Maldives, Canaries, Denmark and Mykonos all added to the UK Travel Corridor List
The Canary Islands have been granted a travel corridor, transport secretary Grant Shapps has confirmed via Twitter.
The islands have been added to the government’s safe list alongside the Maldives, Denmark and Mykonos, which is restored having been previously removed.
The only country to be removed from the list this week is Liechtenstein, Shapps confirmed in a second tweet.
Following an update to the implementation of changes to corridors last week, the new rules will apply from 4am on Sunday, October 25.
The Canary Islands were removed from the government’s travel corridors list alongside the Balearic Islands and mainland Spain on July 25.

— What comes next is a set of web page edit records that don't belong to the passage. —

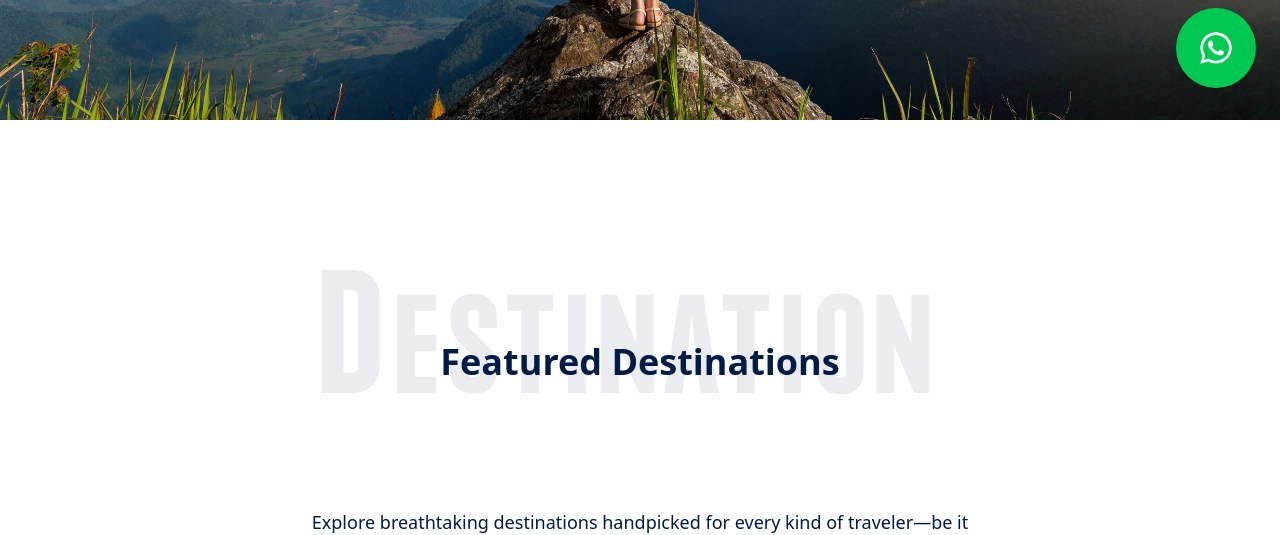
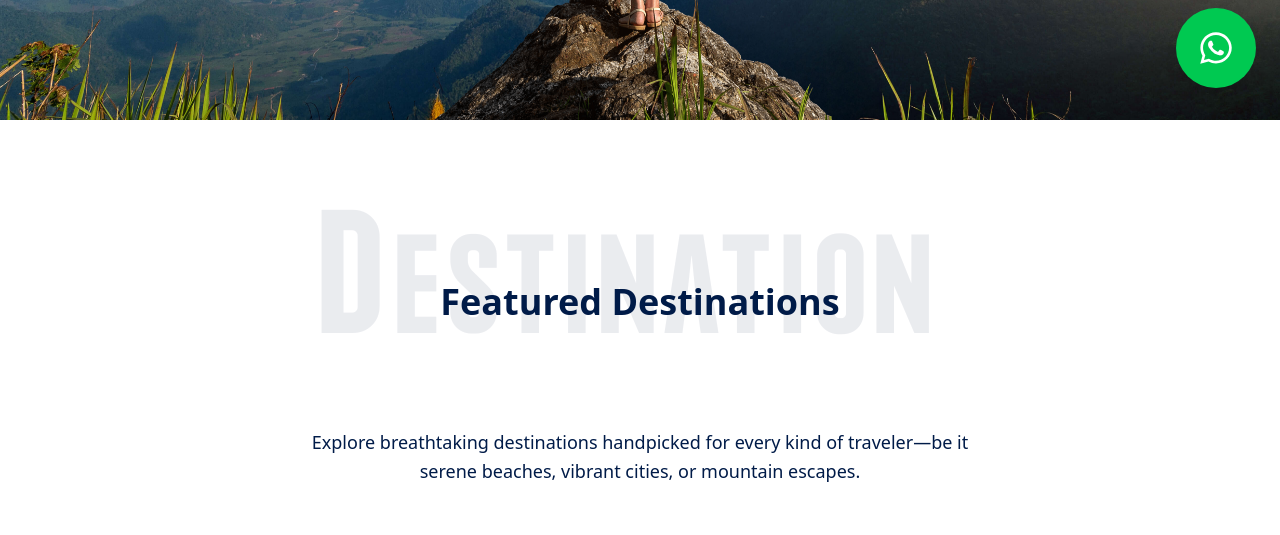
Before and after one commit to Fica-Web/Smart-Travels, a React (Vite) app in the folder frontend/: page / in a window 1280 px wide. Shown: the part 680-1215 px from the top of the page. Built offline with nearby package versions, Linux system fonts and the light colour scheme; no server answers.

Commit message:
update sectionheading padding

```diff
--- a/frontend/src/components/HomeSection/HomePage/Destination.jsx
+++ b/frontend/src/components/HomeSection/HomePage/Destination.jsx
@@ -44,9 +44,9 @@ const Destination = () => {
       <SectionHeading
         heading="Featured Destinations"
         variant={isHomePage ? "home" : "hotel"}
-        top={isHomePage ? "mt-10" : "mt-0"}
+        top={isHomePage ? "mt-8" : "mt-0"}
         align={isHomePage ? "center" : "center"}
-        py={isHomePage ? "py-17 md:py-20 lg:py-40" : "py-7 md:py-10"}
+        py={isHomePage ? "py-17 md:py-20 lg:py-35" : "py-7 md:py-10"}
         {...(isHomePage && {
           backgroundText: "Destination",
           subtext:
--- a/frontend/src/components/reusable/SectionHeading.jsx
+++ b/frontend/src/components/reusable/SectionHeading.jsx
@@ -1,12 +1,12 @@
 import React from 'react';
 
-const SectionHeading = ({ backgroundText = '', heading, subtext = '', align = 'center', py='py-17 md:py-20 lg:py-40' ,variant,top='mt-10'}) => {
+const SectionHeading = ({ backgroundText = '', heading, subtext = '', align = 'center', py='py-17 md:py-20 lg:py-35' ,variant,top='mt-8'}) => {
    const isCentered = align === 'center';
   const isHotelPage = variant === 'hotel';
 
   return (
     <section className=''>
-      <div className={`relative w-full px-4 ${py} overflow-visible mt-0 md:${top}  text-${align}`}>
+      <div className={`relative w-full px-4 ${py} overflow-visible mt-0 md:${top}  text-${align} `}>
         {/* Background large text (only if centered) */}
         {isCentered && backgroundText && (
           <h1 className="font-coastal-clean absolute top-1/2 left-1/2 -translate-x-1/2 -translate-y-1/2
```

However, holidays to the islands continued to operate as the Foreign Office excluded them from advice against all but essential travel to Spain.
That advice was subsequently changed, leading tour operators to suspend their programmes, but hopes were then raised that they could have their corridors restored when the government announced it was open to the idea of “island corridors” in early September.
Operators including Tui, Jet2holidays and easyJet Holidays have previously said the winter sun season hinged on the ability to return to the Canaries in particular.
Last week, the Spanish government and tourist office issued details of Covid-testing protocols which they hoped would reopen the islands to UK holidaymakers.
While the addition of the Canaries and reinstatement of Mykonos was welcomed particularly by mainstream operators, the addition of the Maldives for the first time was a significant step for long-haul specialists.
Abta said the addition of the four destinations “is a bit of light at the end of a very dark tunnel for the travel industry” after “a terrible summer season”.
But a spokesperson added: “We must remember that the pandemic brought foreign travel to a standstill and for most companies there has been little or no chance to start a recovery.”
“It is also vital that the government seeks to fully regionalise travel corridors and transition away from the current global advisory against all but essential travel by moving back to country specific foreign travel advice,” the Abta spokesperson added.